Dear Mr. Musk,
I had my official Fisher Space Pen in one hand and an open package of vanilla freeze-dried ice cream in the other as Neil Armstrong took "one small step for [a] man, one giant leap for mankind." My whole family had gathered around the TV set to watch a man walk on the moon. I was filled with emotions that, even now, I find hard to describe. I was proud, inspired, excited, scared, impressed, and … a little jealous. "Dad, do you think regular people will ever be able to go to the moon?" He gave me a very hopeful look and answered, "One day."

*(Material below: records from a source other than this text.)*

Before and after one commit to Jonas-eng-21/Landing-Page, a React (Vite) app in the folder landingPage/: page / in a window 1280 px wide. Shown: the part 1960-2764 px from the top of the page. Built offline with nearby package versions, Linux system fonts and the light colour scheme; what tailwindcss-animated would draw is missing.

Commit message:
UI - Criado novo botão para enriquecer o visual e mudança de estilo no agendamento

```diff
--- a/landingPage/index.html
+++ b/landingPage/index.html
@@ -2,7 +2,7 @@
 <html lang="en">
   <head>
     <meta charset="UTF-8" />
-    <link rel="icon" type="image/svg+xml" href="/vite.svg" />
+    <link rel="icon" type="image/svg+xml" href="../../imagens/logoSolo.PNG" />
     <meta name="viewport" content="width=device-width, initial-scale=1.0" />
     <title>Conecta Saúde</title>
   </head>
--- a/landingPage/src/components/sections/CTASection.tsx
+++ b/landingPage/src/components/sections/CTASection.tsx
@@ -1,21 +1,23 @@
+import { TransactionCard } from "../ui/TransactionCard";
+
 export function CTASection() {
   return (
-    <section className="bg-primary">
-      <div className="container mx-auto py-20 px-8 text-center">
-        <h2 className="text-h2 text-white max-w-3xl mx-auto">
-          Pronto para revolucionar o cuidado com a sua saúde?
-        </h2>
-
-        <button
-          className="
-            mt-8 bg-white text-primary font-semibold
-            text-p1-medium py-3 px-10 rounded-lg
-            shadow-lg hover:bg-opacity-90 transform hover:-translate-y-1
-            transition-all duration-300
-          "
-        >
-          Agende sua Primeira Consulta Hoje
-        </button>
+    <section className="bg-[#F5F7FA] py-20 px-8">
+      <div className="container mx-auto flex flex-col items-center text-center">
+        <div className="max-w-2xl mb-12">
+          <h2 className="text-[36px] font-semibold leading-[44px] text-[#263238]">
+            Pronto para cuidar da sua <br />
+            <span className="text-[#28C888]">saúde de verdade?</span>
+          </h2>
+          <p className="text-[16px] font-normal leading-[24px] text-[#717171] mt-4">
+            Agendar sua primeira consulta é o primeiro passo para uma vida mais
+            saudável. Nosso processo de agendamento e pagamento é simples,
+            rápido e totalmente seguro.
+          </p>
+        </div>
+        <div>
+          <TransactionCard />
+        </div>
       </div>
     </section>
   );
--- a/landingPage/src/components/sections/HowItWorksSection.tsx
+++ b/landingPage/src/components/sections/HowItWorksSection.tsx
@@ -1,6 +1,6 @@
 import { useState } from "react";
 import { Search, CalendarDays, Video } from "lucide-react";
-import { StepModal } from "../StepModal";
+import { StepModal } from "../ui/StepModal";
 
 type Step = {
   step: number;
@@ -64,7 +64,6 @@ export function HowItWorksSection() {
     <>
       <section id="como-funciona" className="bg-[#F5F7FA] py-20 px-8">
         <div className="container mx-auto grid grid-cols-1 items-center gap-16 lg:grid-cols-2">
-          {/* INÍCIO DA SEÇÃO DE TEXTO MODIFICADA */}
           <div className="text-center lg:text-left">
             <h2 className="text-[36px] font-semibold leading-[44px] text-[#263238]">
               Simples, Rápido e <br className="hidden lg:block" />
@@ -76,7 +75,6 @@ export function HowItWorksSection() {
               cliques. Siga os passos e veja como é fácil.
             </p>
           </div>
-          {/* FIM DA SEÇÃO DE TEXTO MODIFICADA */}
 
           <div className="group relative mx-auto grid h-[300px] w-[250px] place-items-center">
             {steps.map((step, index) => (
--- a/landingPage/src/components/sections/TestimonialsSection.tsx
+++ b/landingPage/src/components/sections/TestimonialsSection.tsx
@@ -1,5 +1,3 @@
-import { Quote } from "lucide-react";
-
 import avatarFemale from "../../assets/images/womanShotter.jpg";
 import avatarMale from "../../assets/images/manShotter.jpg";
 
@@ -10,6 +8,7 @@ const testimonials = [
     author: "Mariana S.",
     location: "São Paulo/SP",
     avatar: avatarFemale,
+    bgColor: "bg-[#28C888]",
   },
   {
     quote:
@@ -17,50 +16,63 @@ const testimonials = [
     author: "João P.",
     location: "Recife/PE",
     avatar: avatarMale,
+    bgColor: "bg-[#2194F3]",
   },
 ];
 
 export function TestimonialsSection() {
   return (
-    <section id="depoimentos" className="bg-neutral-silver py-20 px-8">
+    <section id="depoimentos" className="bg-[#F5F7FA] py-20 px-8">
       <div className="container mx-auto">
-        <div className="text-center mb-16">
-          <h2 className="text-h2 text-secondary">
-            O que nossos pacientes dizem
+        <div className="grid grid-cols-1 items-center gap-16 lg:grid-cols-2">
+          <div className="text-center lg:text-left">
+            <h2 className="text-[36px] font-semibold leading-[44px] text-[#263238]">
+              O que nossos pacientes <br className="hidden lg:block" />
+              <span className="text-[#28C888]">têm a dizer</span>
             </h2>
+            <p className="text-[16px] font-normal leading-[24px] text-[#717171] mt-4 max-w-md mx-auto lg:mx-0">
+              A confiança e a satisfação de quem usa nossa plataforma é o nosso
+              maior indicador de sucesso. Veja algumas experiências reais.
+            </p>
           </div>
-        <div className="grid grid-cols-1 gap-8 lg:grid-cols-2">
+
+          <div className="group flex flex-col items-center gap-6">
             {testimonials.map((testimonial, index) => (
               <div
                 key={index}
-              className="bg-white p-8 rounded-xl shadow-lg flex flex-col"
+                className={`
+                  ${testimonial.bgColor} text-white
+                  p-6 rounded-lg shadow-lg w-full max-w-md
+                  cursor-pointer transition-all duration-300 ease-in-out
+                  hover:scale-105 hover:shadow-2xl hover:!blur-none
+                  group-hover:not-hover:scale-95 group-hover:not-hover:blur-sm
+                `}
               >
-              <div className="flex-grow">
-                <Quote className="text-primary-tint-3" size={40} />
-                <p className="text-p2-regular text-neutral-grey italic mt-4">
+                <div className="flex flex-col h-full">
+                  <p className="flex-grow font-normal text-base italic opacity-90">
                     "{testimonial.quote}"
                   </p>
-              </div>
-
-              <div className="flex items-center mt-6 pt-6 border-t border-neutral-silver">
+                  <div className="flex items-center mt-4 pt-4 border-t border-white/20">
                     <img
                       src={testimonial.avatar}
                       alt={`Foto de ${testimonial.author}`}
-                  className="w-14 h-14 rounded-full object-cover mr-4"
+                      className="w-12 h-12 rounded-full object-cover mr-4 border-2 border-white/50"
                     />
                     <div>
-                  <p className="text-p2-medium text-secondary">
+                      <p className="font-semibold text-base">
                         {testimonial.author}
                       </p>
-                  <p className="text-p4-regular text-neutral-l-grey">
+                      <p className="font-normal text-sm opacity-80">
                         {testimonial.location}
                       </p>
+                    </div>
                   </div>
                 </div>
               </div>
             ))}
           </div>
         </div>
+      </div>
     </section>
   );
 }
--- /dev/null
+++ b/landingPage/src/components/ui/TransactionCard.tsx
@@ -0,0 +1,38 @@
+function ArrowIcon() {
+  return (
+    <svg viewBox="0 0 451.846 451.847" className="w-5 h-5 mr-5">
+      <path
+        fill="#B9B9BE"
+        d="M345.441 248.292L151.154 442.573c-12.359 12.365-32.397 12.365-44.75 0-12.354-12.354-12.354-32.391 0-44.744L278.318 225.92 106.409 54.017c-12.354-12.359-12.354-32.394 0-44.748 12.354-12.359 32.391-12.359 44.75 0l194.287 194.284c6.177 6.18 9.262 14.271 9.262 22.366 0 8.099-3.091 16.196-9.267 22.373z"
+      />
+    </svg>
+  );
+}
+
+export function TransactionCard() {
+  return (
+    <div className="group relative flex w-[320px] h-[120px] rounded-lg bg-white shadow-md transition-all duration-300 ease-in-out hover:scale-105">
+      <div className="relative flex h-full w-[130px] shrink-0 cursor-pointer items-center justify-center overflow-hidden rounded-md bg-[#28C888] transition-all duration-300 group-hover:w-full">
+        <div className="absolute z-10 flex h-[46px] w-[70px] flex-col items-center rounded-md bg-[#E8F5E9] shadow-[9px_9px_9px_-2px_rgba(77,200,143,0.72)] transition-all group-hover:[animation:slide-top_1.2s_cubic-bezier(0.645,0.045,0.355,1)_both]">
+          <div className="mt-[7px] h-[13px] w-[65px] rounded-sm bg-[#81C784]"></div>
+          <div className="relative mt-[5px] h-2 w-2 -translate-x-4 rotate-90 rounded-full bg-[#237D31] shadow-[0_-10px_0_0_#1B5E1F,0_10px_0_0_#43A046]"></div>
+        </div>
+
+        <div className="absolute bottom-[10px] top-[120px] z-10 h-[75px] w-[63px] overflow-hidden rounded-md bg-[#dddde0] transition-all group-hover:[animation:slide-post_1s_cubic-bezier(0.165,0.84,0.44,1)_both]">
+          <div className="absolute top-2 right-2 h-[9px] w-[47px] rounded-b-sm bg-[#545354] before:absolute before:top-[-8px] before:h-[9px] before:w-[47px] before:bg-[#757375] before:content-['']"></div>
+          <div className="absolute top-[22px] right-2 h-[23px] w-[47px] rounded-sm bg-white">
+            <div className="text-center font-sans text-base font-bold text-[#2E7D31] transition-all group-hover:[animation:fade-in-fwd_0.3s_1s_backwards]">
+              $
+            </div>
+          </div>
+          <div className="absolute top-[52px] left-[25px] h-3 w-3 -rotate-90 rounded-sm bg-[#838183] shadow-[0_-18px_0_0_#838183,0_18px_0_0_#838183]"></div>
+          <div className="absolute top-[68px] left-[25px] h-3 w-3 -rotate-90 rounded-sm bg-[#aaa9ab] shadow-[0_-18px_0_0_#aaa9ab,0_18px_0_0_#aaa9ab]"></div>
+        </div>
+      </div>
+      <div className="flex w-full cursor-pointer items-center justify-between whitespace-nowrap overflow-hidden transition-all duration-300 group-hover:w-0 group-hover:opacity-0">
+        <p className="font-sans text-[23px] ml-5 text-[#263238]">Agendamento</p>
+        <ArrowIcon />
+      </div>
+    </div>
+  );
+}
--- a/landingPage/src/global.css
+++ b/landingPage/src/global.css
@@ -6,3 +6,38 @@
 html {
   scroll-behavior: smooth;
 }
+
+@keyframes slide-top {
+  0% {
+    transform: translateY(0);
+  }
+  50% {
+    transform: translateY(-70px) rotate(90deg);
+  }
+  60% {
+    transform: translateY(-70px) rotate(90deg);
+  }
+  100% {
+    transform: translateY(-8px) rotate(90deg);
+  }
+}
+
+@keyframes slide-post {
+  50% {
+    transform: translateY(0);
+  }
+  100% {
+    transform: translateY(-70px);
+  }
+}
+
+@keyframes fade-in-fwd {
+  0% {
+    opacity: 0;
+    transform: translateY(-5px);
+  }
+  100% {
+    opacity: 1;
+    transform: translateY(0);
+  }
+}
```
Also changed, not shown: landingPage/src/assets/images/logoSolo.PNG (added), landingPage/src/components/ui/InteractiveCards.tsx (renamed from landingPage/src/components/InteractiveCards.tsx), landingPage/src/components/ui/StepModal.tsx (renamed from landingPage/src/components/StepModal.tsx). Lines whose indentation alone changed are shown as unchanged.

Back then, my friends and I had science fiction–based goals. There were remarkable stories written by brilliant and imaginative authors like Isaac Asimov, Arthur C. Clarke, Ray Bradbury and Frank Herbert. Those stories created worlds for us that seemed like they might be within reach. And to a bunch of kids coming of age in the late '60s, Gene Roddenberry's vision of a Federation of Planets with the Vulcan creed "IDIC" (Infinite Diversity in Infinite Combinations) felt like a vision and words to live by.
It was not a more innocent time. America was harshly divided. We had lost JFK, RFK and Dr. Martin Luther King, Jr. to assassins' bullets. And between civil rights clashes and the Vietnam War, things were anything but simple. But at that moment, just before 11pm on July 20, 1969, everyone was hopeful. We were not human beings; we were earthlings—and one of us was standing on the moon.

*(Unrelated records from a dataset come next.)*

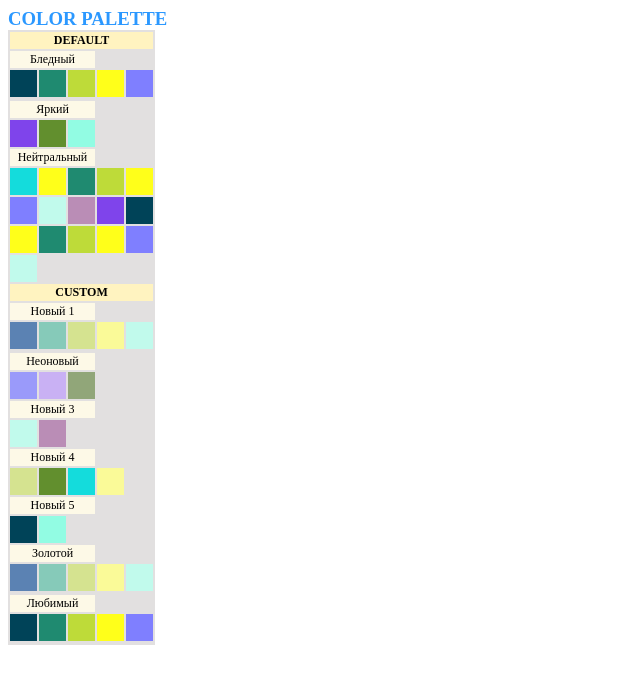
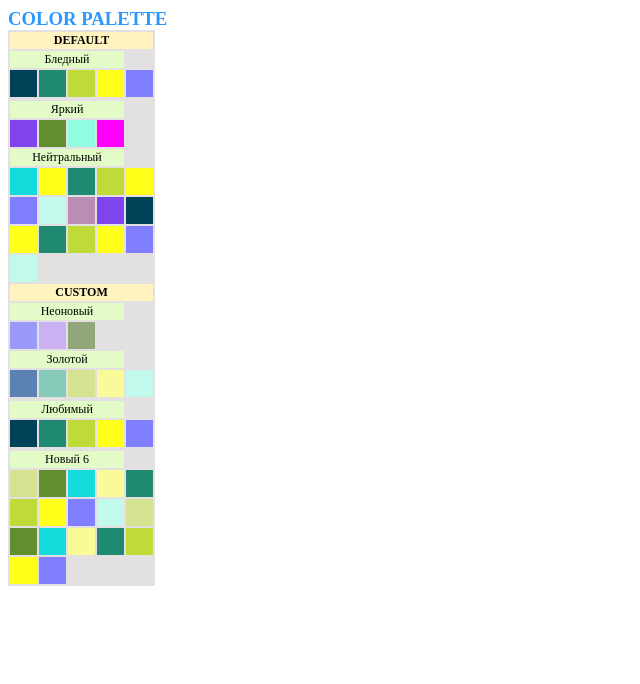
Before and after one commit to ENNA-Egor/SuperJS, a plain HTML site: page index.html in a window 1280 px wide. Shown: the whole page, without its empty margins (0-640 px from the left). Drawn offline with Linux system fonts and the light colour scheme.

Commit message:
Незначительные изменения

```diff
--- a/asset/const.js
+++ b/asset/const.js
@@ -2,16 +2,13 @@
 const COLOR_PALLETE ={
     'Default': [
         ['Бледный','004358', '1f8a70', 'bedb39', 'ffff1a', '7f7fff'],
-        ['Яркий', '7f44eb', '628f2e', '92fce3'],
+        ['Яркий', '7f44eb', '628f2e', '92fce3', 'ff00ff'],
         ['Нейтральный', '14dcdc', 'ffff1a','1f8a70', 'bedb39', 'ffff1a', '7f7fff', 'c1faec', 'ba8db6', '7f44eb','004358', 'ffff1a','1f8a70', 'bedb39', 'ffff1a', '7f7fff', 'c1faec']
     ],
     'Custom': [
-        ['Новый 1', '5b82b3', '86cab9', 'd5e390', 'fafa98', 'c1faec'],
         ['Неоновый', '9a9afa', 'c9b1f4', '91a679'],
-        ['Новый 3', 'c1faec', 'ba8db6'],
-        ['Новый 4', 'd5e390', '628f2e', '14dcdc','fafa98'],
-        ['Новый 5', '004358', '92fce3'],
         ['Золотой', '5b82b3', '86cab9', 'd5e390', 'fafa98', 'c1faec'],
         ['Любимый','004358', '1f8a70', 'bedb39', 'ffff1a', '7f7fff'],
+        ['Новый 6', 'd5e390', '628f2e', '14dcdc','fafa98','1f8a70', 'bedb39', 'ffff1a', '7f7fff', 'c1faec', 'd5e390', '628f2e', '14dcdc','fafa98','1f8a70', 'bedb39', 'ffff1a', '7f7fff'],
     ],
 }
--- a/css/style.css
+++ b/css/style.css
@@ -12,7 +12,7 @@ td {
 
 .pod {
     /* border: 1px solid rgb(76, 74, 185); */
-    background-color: rgb(253, 249, 231);
+    background-color: rgb(227, 252, 199);
     text-align: center;
     /* text-transform: lowercase; */
 }
--- a/js/main.js
+++ b/js/main.js
@@ -1,11 +1,11 @@
 for (let key in COLOR_PALLETE){
     let row = document.createElement('tr')
-    row.innerHTML= `<th colspan="10">${key}</th>`
+    row.innerHTML= `<th colspan="5">${key}</th>`
     document.querySelector('table').append(row)
     for(let i=0; i<COLOR_PALLETE[key].length; i++ ){
         let row = document.createElement('tr')
         row.innerHTML =`
-            <td colspan="3" class="pod">${COLOR_PALLETE[key][i][0]}</td>
+            <td colspan="4" class="pod">${COLOR_PALLETE[key][i][0]}</td>
             `
             document.querySelector('table').append(row)
             const table = document.querySelector('table');
```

In the 48 years and some 7-odd months since that day, we've seen the Space Shuttle, the ISS, the Hubble, some fantastic NASA missions, the internet and many manmade wonders come to be, but nothing has filled me with more pure hope for the future than seeing the success of the Falcon Heavy mission.

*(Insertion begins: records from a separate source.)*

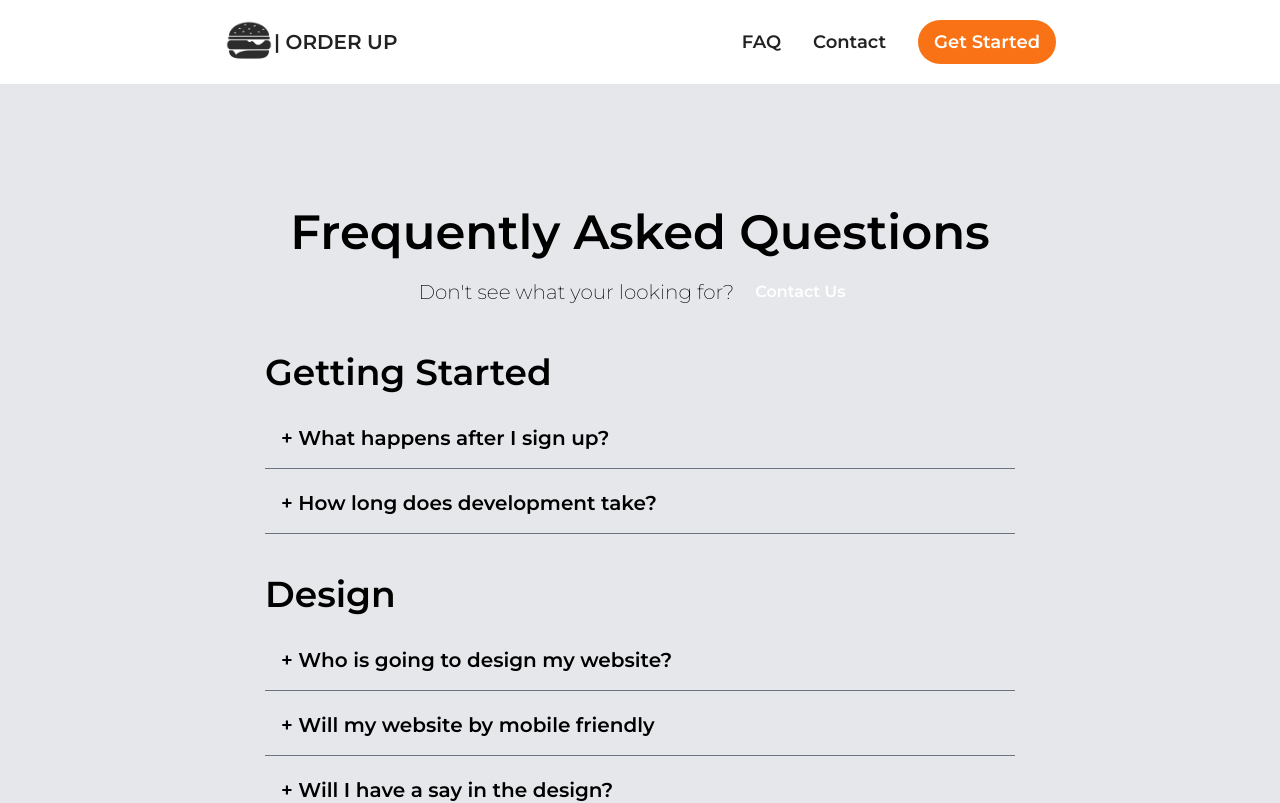
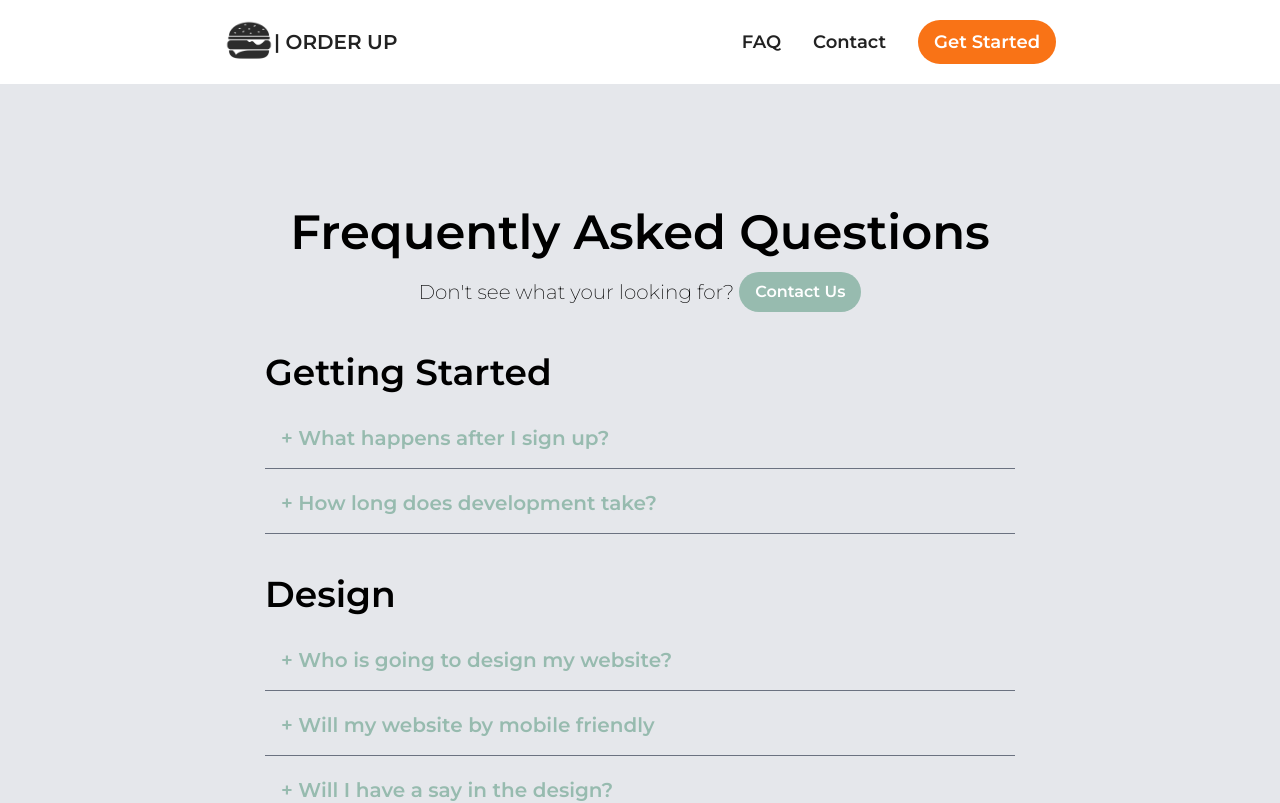
Before and after one commit to rwyattwalker/order-up, a Next.js app: page /faq in a window 1280 px wide. Shown: the top 803 px of the page. Built offline with nearby package versions, Linux system fonts and the light colour scheme.

Commit message:
Order up

```diff
--- a/components/FaqItem.tsx
+++ b/components/FaqItem.tsx
@@ -10,7 +10,7 @@ const FaqItem = ({ question, answer }:Props) => {
 
   return (
     <div className=" p-4 my-1 border-b border-gray-500">
-      <h2 className="text-xl text-green font-bold cursor-pointer" onClick={() => setIsVisible(!isVisible)}>
+      <h2 className="text-xl text-pastel-green font-bold cursor-pointer" onClick={() => setIsVisible(!isVisible)}>
         {!isVisible ? `+ ` : `- ` }{question}
       </h2>
       {isVisible && <p className="text-gray-500 font-semibold">{answer}</p>}
--- a/pages/_document.tsx
+++ b/pages/_document.tsx
@@ -8,7 +8,7 @@ export default function Document() {
         <link rel="preconnect" href="https://fonts.gstatic.com" crossOrigin="crossorigin" />
         <link href="https://fonts.googleapis.com/css2?family=Montserrat:wght@200;300;400;500;600&display=swap" rel="stylesheet" />
       </Head>
-      <body className='bg-green scrollbar-hide'>
+      <body className='scrollbar-hide'>
         <Main />
         <NextScript />
       </body>
--- a/pages/contact.tsx
+++ b/pages/contact.tsx
@@ -44,7 +44,7 @@ function Contact() {
   return (
     <>
     <section className='min-h-[100vh] bg-[#E8E8E8]  flex justify-center'>
-      <div className="flex flex-col mt-[70px] md:my-auto md:w-[750px] lg:w-[1000px] xl:w-[1200px] gap-2">
+      <div className="flex flex-col my-auto md:my-auto md:w-[750px] lg:w-[1000px] xl:w-[1200px] gap-2">
         <div className=' bg-[#323732] w-full h-fit my-auto'>
           <form id="#form" className='flex flex-col m-12 gap-4 text-black' onSubmit={handleSubmit}>
             {loading &&
--- a/pages/faq.tsx
+++ b/pages/faq.tsx
@@ -10,7 +10,7 @@ function App() {
     <h1 className="text-5xl font-semibold mb-4 text-center">Frequently Asked Questions</h1>
     <div className='flex justify-center'>
       <p className="text-xl font-thin text-center my-auto">Don&apos;t see what your looking for?&nbsp;</p>
-      <Link href={'/contact'} className='py-2 px-4 bg-green rounded-full text-white font-semibold'>Contact Us</Link>
+      <Link href={'/contact'} className='py-2 px-4 bg-pastel-green rounded-full text-white font-semibold'>Contact Us</Link>
     </div>
       <div className="w-fit md:w-[750px] mx-auto my-auto">
         <FaqContainer
```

From liftoff to the synchronous booster landing, the "rocket" part of the mission demonstrated that space is now available to people (as opposed to countries). Thank you. I had been waiting for this moment since I was a kid.
But I also need to thank you for, to use your words, the "silliest thing we can imagine." For reasons I cannot explain, I have been smiling since "Starman" reached space. "Don't Panic" on the center console, a copy of "The Hitchhiker's Guide to the Galaxy" and the completely ridiculous inclusion of a towel made this mission, my mission!
Somewhere Douglas Adams is smiling too, and this May 25th those of us carrying towels will know that somewhere, out there, Starman is with us.
Of course, what I really want to thank you for is your vision of the future. It does not matter to me whether Space X or Tesla or the Boring Company is successful. What matters to me is that through your eyes, I, we, all of us, get to see a goal-based version of the future where we colonize the moon, use it as a base to ultimately reach and colonize Mars, and then, one day, figure out how to explore interstellar space. To me, the success of the Falcon Heavy mission makes all of this seem possible.
I don't know if you've ever had your own official Fisher Space Pen, or if you and your friends ever made cardboard space capsules, drank Tang, and munched on freeze-dried ice cream while pretending to be astronauts. But from all of us who did: Thank you.
Author's note: This is not a sponsored post. I am the author of this article and it expresses my own opinions. I am not, nor is my company, receiving compensation for it.